By Miki Patel

Yahayra Martinez, senior at Loy Norrix takes a quick nap in her fifth hour. "Seniorits" has replaced the common excuse of "too much homework" for why students sleep in class. Photo illistration by Leah Rathbun

The time of life every high school student has been waiting for: senior year. Students believe that senior year is the easiest year of high school and that they can easily breeze through the year. Students feel that senior year does not matter much, but the facts are that senior year is just as important as the first three years of high school.

After three years of working hard, students are tempted to loosen up and relax after the college applications are submitted, which influences senioritis in the process. Senioritis is the temptation to slack off during the last year of high school.

The symptoms of senioritis include laziness, an urge to sleep, deficiency of studying, absences and other dismissive behavior. The only way to cure senioritis is through graduation, but preventing senioritis is even better.

Some tips to avoid senioritis are to create a schedule of everything that needs to be accomplished, stay involved with activities in and out of school, and challenge yourself physically and mentally.

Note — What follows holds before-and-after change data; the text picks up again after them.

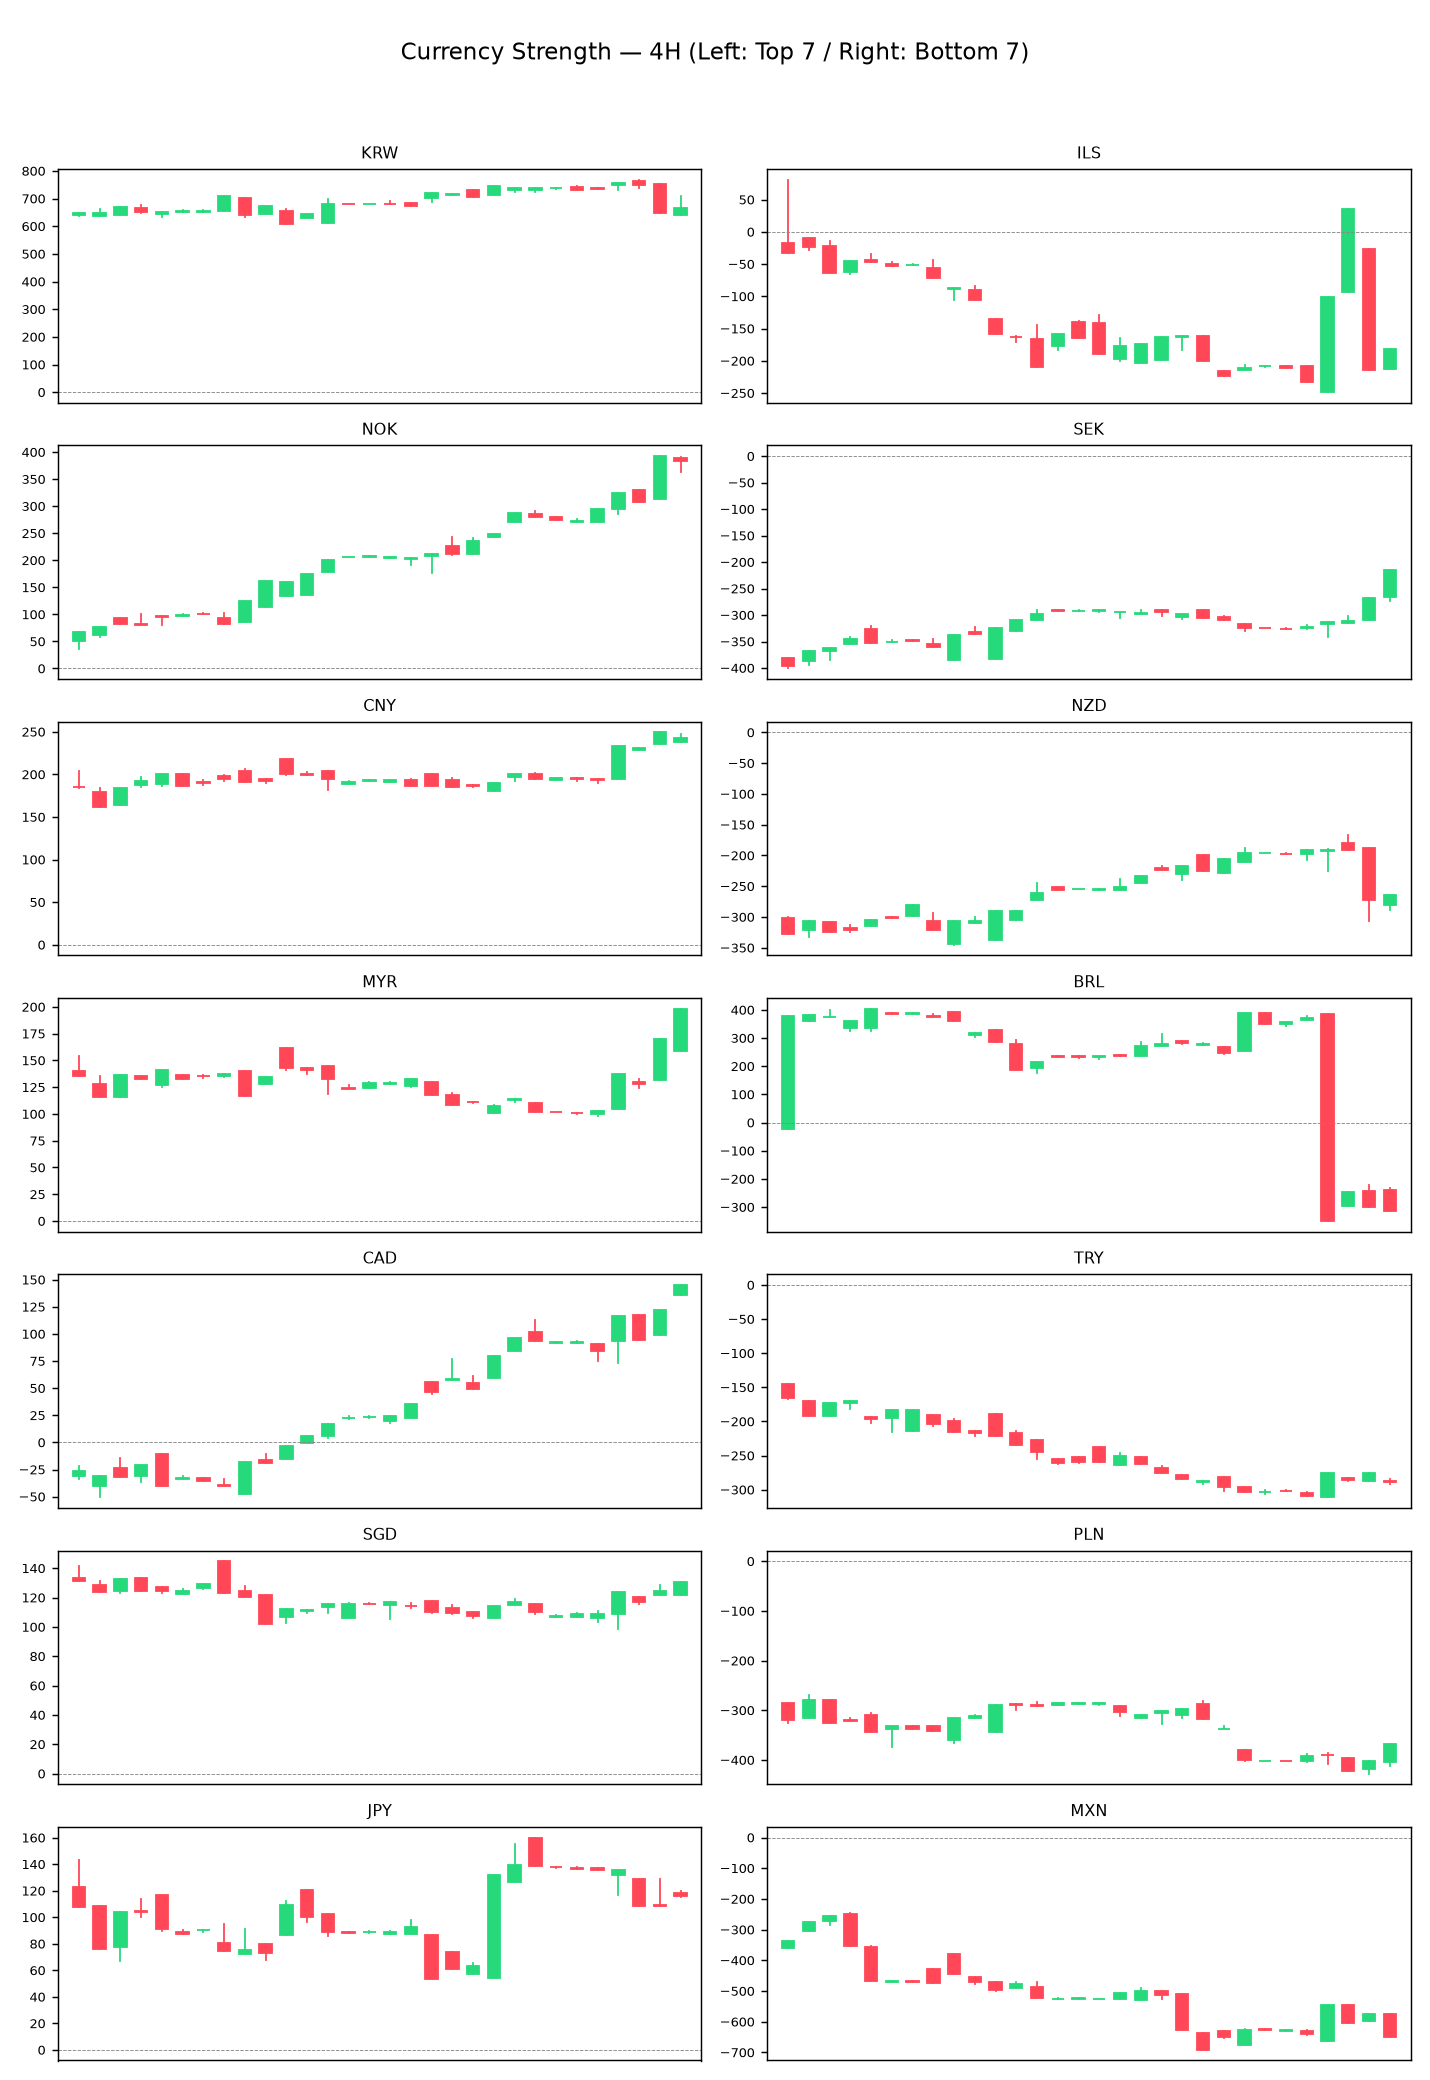
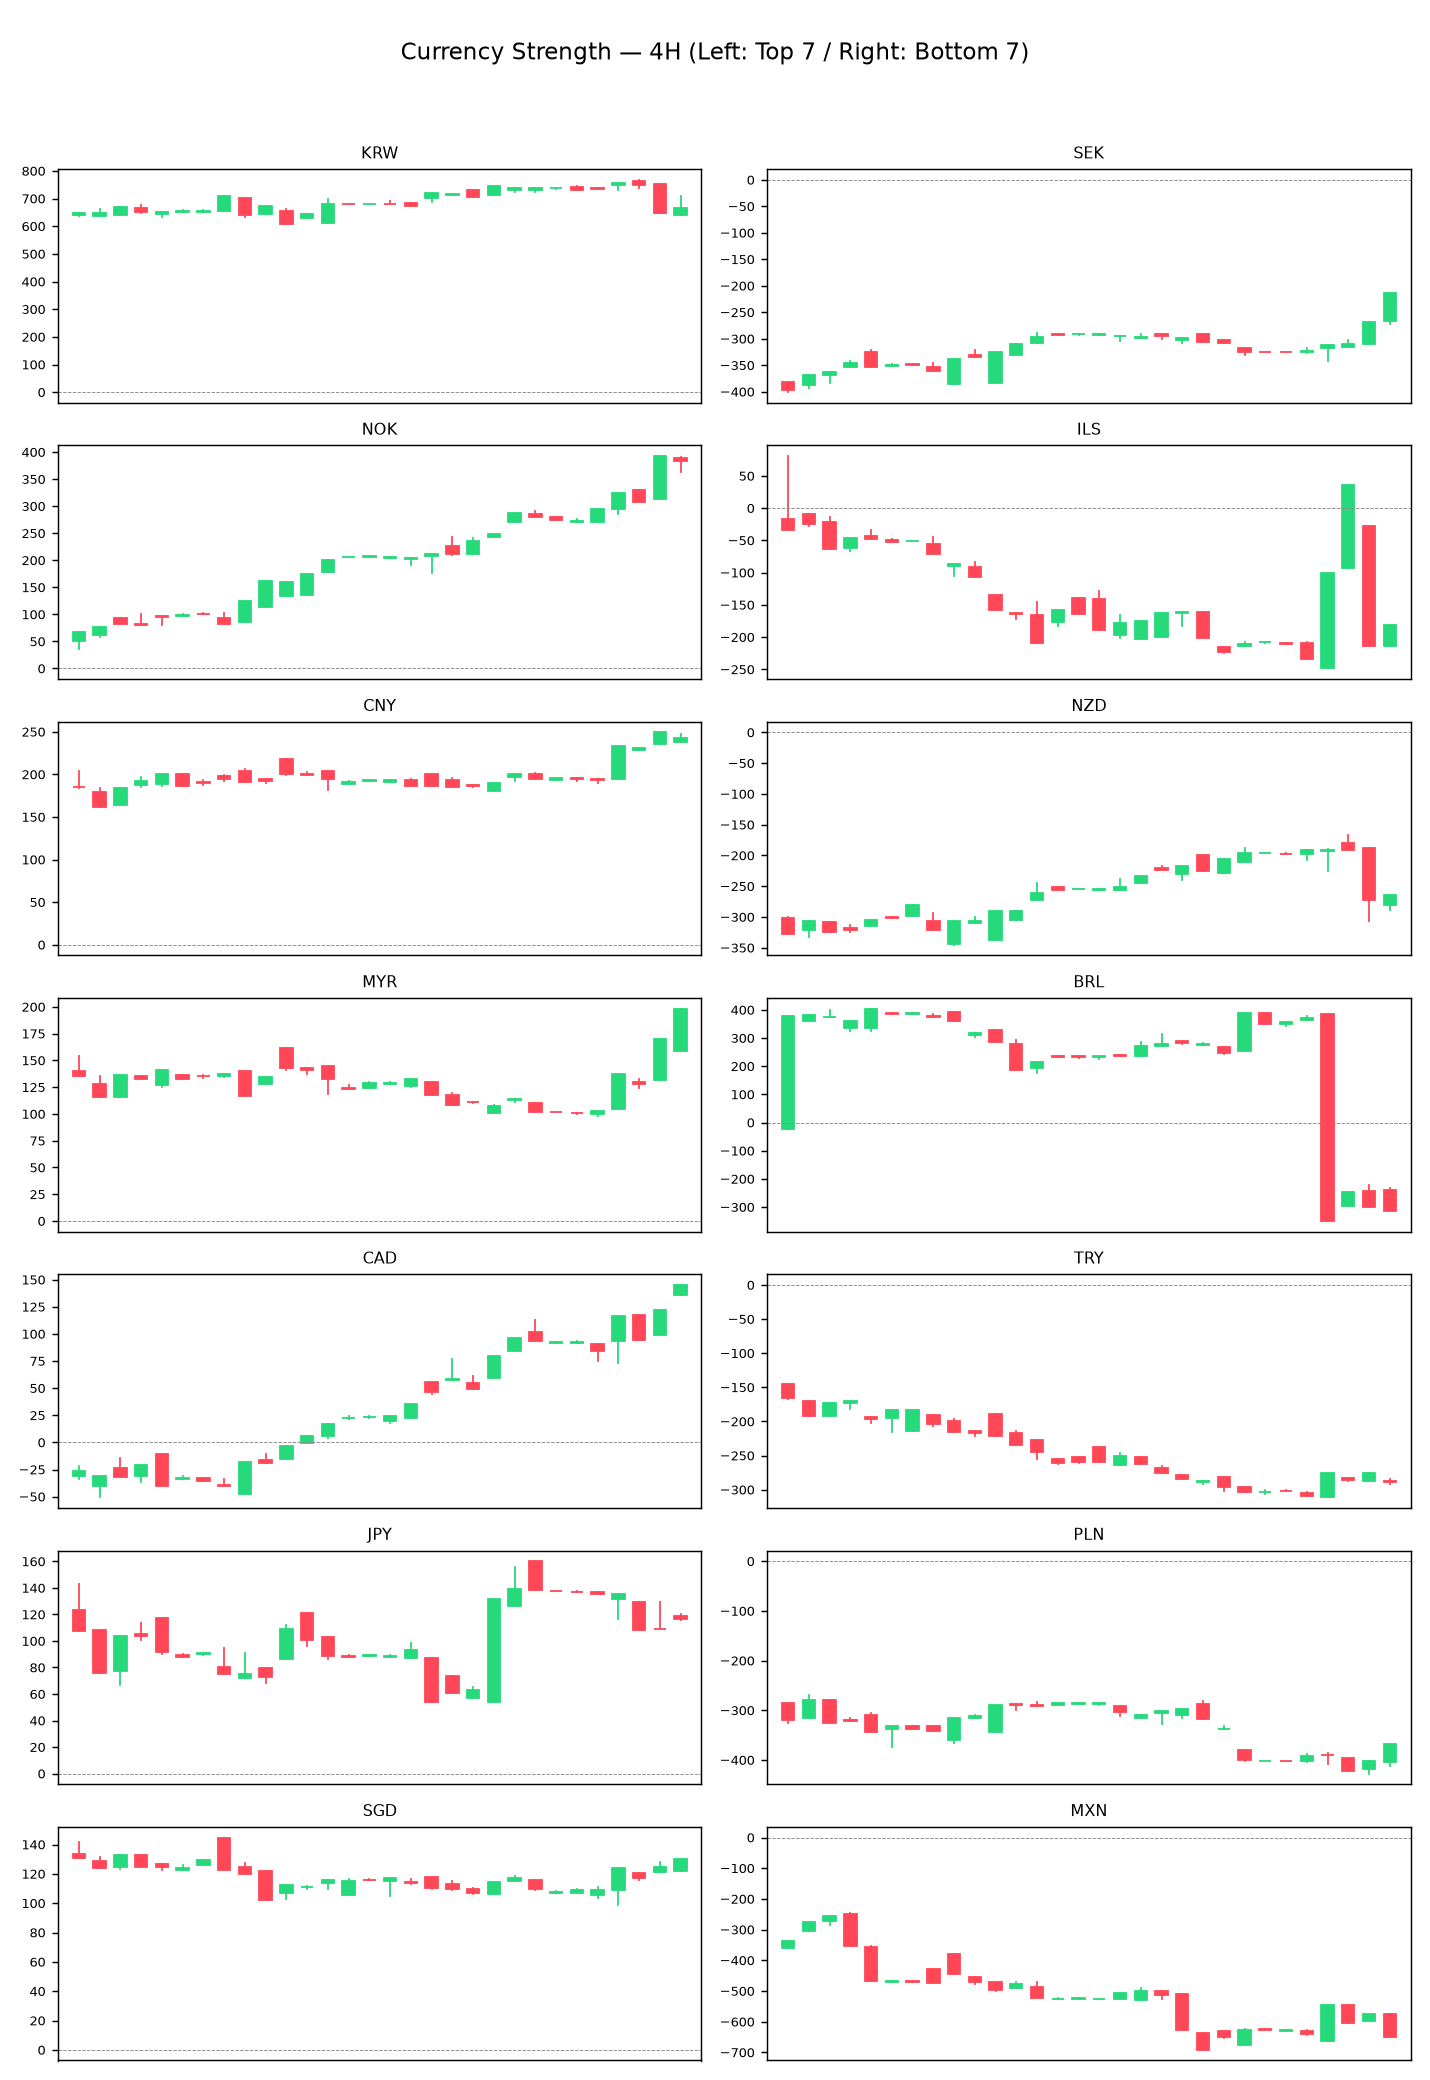
快照 2026-10-30T01:07:02Z

diff --git a/results/latest.md b/results/latest.md
@@ -1,10 +1,29 @@
-# 貨幣強弱快照 — 2026-10-29T21:09:39+00:00
+# 貨幣強弱快照 — 2026-10-30T01:03:39+00:00
 
 ### 1 小時線（跟 1 小時前比）
 （這個區間還沒有足夠久的歷史資料，之後執行會自動補齊）
 
 ### 4 小時線（跟 4 小時前比）
-（這個區間還沒有足夠久的歷史資料，之後執行會自動補齊）
+
+**最強 7 名**
+
+- SEK：+0.426
+- CHF：+0.326
+- MYR：+0.266
+- PLN：+0.174
+- DKK：+0.168
+- EUR：+0.124
+- JPY：+0.114
+
+**最弱 7 名**
+
+- MXN：-0.283
+- AUD：-0.223
+- NZD：-0.203
+- TWD：-0.199
+- BRL：-0.169
+- RUB：-0.150
+- ILS：-0.145
 
 ### 1 日線（跟 24 小時前比）
 （這個區間還沒有足夠久的歷史資料，之後執行會自動補齊）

  • Most students at Loy Norrix High School are already on track for graduation, needing anywhere from one to two more credits. The requirement to graduate at Loy Norrix is at least 26 credits.

Senior Yahayra Martinez is anxious to walk across the stage at this point even though there is still half a year left of this school year.

“I am very ready to graduate. I think I only need a few more credits to graduate,” said Martinez.

The point of high school is to prepare yourself for college level coursework. Most students do not understand the point of continuing to work hard in high school after getting their official college admissions letter. Students feel that college admissions is the reason they have been working so hard during the first three years of high school but during senior year, they just do not care after they have been accepted to their school of choice.

What students do not know is that senior year is essential to keeping a college admissions decision. Colleges do not want to see students whose grades are dropping during senior year but rather that the grades are gradually increasing and that the students are motivated to succeed no matter what the circumstances are.

According to New York Times, “the University of Michigan sent out three different letters [in 2007] to its incoming freshmen with poor final grades: 62 issuing gentle warnings, 180 requesting an explanation, and 9 revoking admission.”

Sometimes, admissions are revoked as late as August. These students, that would normally be freshmen, are left without a college to go to when the new school year begins. These students could already have attended college orientation, selected classes and met their roommates for the upcoming school year, but now they are stuck at home with no college to go to in August just because they made the mistake of letting senioritis affect them.